What you will do> If a line in the entries includes "Container", show that line.

[Data entries]
━━━

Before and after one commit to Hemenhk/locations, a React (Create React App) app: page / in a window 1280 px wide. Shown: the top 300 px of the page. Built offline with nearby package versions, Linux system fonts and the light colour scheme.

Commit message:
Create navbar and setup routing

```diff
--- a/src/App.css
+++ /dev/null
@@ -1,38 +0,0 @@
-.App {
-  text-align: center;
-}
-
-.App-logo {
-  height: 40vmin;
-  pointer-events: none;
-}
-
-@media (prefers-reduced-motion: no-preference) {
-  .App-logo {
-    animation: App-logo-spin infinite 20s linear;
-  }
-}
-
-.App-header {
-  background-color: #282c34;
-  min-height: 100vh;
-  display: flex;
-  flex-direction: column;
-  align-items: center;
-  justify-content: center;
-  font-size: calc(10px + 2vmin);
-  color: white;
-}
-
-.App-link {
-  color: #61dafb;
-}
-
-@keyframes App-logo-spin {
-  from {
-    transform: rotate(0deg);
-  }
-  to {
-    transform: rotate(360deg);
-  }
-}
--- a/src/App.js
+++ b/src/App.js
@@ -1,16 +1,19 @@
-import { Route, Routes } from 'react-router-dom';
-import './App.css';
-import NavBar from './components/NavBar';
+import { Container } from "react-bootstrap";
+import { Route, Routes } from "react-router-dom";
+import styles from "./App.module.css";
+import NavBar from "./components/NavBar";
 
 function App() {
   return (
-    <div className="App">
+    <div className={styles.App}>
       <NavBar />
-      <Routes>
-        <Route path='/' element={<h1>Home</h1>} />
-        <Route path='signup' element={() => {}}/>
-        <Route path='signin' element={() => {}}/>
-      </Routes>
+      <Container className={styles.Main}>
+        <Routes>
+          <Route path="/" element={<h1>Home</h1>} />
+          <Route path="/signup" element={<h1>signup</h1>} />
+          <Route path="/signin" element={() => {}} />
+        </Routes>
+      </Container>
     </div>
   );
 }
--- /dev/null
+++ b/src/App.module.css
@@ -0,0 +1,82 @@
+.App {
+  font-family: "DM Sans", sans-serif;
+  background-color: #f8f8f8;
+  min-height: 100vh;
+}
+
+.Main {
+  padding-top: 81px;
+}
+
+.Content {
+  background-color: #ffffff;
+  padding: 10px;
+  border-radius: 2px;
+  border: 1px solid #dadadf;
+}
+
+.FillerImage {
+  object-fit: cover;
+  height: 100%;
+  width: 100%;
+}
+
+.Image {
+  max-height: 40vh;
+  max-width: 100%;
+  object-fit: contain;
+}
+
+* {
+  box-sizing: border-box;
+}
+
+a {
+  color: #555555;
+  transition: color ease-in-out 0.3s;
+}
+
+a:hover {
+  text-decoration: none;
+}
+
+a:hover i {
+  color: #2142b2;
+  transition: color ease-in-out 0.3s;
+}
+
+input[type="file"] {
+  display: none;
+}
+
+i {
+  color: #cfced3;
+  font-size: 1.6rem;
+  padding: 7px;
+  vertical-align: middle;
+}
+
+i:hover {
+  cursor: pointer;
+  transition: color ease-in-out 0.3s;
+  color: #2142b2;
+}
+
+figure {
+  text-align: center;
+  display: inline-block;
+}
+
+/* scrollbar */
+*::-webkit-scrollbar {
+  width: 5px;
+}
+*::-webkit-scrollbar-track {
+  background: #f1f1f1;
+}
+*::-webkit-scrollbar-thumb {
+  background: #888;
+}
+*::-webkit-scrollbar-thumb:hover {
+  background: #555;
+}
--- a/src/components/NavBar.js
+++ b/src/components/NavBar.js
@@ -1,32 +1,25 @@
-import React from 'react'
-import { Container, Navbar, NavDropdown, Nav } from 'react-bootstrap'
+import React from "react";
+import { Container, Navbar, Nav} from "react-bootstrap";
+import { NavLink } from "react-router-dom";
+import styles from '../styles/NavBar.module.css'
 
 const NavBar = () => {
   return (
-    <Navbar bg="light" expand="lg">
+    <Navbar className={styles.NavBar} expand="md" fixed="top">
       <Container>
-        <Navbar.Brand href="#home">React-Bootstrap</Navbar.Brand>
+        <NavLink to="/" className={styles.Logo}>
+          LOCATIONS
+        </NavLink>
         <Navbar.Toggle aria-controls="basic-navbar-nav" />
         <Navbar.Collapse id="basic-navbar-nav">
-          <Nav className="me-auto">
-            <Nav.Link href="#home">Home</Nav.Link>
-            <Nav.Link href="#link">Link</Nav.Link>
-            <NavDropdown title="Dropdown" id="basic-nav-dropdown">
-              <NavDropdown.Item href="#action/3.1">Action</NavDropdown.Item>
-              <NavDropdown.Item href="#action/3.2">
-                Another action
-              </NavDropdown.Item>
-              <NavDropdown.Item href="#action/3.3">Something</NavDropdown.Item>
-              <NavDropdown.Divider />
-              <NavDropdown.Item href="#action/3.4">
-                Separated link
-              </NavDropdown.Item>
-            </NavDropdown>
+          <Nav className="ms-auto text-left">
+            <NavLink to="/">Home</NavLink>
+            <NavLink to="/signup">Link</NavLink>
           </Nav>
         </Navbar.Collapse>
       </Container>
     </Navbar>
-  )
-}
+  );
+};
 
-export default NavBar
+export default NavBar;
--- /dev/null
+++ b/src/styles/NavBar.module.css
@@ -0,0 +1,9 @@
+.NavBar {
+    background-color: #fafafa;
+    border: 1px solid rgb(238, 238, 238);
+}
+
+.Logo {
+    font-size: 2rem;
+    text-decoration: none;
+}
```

━━━

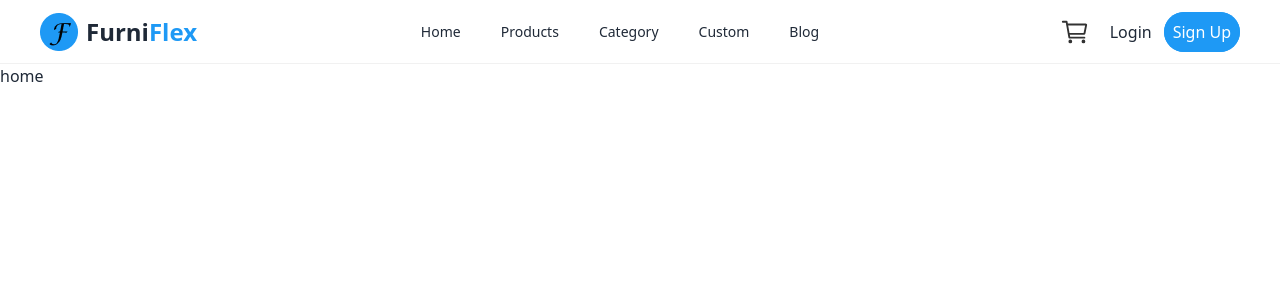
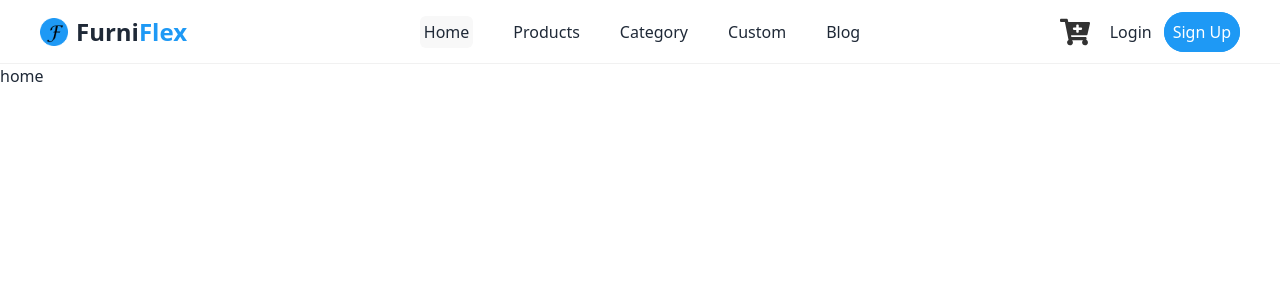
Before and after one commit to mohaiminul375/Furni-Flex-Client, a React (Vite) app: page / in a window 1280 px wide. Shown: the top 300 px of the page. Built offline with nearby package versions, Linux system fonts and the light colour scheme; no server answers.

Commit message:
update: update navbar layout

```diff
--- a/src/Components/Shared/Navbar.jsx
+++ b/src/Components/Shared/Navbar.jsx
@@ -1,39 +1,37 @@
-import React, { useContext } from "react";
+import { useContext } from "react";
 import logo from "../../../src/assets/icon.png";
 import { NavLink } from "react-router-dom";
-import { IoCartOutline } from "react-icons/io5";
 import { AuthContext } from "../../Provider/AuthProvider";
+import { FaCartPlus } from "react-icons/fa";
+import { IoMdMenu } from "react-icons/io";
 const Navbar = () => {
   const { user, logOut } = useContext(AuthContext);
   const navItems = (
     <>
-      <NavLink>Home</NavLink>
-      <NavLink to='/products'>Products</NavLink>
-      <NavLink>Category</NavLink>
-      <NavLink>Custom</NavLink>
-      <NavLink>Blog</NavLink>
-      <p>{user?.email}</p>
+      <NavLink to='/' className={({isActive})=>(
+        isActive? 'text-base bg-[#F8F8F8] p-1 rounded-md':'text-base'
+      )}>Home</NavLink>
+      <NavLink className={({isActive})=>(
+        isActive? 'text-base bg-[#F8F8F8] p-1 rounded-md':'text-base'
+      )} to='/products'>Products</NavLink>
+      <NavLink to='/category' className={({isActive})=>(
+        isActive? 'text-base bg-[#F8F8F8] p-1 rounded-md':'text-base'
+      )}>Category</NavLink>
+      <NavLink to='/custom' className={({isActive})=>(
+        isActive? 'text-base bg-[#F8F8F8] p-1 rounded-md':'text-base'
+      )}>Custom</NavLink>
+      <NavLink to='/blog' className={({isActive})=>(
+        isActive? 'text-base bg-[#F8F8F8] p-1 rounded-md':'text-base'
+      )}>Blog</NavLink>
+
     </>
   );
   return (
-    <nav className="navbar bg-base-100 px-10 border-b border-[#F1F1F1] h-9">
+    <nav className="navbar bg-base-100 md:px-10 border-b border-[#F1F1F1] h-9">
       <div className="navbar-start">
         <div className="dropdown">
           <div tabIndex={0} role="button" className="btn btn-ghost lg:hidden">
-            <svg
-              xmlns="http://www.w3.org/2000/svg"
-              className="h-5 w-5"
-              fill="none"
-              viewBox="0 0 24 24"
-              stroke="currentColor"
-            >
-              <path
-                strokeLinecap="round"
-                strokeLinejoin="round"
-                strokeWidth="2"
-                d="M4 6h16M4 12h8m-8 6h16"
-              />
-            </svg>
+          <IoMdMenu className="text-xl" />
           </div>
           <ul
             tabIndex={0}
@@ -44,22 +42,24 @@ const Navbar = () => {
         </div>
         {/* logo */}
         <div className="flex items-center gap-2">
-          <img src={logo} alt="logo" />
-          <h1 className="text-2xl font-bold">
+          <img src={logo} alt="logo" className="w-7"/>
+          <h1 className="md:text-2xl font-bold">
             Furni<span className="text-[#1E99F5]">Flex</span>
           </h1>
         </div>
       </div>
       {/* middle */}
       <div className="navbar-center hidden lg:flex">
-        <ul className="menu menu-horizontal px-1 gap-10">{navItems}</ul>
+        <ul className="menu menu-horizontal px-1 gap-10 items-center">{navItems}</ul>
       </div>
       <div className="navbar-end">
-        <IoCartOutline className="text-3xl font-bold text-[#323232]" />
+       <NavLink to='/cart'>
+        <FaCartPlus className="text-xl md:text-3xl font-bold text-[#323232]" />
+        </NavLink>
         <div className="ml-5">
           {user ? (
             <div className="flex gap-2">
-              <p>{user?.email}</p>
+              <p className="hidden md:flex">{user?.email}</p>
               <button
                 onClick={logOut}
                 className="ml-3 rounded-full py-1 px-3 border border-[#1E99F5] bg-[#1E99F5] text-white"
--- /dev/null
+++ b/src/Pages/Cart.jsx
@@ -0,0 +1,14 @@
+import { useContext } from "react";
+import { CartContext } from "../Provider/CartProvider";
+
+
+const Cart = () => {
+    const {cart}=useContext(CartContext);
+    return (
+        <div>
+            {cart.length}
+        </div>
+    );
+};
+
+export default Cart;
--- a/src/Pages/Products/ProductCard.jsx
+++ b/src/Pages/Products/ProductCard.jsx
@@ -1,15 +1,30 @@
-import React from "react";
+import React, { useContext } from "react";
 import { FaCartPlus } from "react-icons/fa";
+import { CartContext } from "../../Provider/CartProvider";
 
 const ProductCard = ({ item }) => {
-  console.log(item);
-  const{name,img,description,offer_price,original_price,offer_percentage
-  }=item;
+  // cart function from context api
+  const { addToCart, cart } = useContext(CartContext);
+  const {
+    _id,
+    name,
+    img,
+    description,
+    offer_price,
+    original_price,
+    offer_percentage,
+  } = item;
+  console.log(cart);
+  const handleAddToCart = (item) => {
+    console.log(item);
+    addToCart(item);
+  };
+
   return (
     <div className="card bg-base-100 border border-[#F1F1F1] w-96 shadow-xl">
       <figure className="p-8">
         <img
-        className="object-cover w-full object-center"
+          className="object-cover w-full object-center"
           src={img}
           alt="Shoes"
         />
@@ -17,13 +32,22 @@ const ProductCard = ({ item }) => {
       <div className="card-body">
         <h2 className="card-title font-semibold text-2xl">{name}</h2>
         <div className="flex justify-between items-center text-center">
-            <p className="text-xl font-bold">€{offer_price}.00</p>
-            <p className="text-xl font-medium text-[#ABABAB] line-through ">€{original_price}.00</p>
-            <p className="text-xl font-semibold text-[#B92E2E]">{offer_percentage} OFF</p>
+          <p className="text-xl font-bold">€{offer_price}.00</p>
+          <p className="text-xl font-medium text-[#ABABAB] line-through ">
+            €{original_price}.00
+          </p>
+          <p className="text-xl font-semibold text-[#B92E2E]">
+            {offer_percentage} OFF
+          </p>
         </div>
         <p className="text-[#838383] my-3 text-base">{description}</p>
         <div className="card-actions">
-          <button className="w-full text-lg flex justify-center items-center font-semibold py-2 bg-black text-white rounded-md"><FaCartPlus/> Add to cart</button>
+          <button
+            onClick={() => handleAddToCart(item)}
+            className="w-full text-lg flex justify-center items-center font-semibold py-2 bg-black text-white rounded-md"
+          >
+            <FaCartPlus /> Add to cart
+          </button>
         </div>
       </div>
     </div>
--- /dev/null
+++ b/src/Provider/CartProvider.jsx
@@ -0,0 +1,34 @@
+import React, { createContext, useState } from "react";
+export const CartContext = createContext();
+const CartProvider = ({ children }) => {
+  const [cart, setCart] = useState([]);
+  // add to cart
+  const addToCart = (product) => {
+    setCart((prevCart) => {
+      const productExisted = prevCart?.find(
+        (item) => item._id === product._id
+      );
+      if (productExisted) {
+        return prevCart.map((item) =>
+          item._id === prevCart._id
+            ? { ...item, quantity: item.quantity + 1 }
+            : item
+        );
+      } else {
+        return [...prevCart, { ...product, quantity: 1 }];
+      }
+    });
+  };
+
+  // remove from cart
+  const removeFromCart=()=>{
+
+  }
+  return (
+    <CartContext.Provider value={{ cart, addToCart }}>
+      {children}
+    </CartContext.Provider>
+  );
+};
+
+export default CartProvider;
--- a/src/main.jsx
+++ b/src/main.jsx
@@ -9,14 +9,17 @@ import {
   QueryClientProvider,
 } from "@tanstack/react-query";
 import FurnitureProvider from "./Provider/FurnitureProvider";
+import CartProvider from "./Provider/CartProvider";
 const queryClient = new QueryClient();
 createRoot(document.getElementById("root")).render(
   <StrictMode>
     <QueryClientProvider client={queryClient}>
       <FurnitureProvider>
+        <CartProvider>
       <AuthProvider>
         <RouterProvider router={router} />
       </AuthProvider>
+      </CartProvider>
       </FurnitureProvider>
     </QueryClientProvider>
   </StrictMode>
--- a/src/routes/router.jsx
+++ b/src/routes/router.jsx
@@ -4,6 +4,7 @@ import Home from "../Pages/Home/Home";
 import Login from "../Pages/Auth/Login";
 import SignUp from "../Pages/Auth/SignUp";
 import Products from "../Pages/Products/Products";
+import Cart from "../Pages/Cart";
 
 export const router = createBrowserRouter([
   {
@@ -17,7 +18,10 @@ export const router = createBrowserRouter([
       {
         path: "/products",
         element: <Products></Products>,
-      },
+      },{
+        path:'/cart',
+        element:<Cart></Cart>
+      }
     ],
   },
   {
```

━━━

Exercise solution>
+import { Container } from "react-bootstrap";
+      <Container className={styles.Main}>
+      </Container>
-import { Container, Navbar, NavDropdown, Nav } from 'react-bootstrap'
+import { Container, Navbar, Nav} from "react-bootstrap";
       <Container>
       </Container>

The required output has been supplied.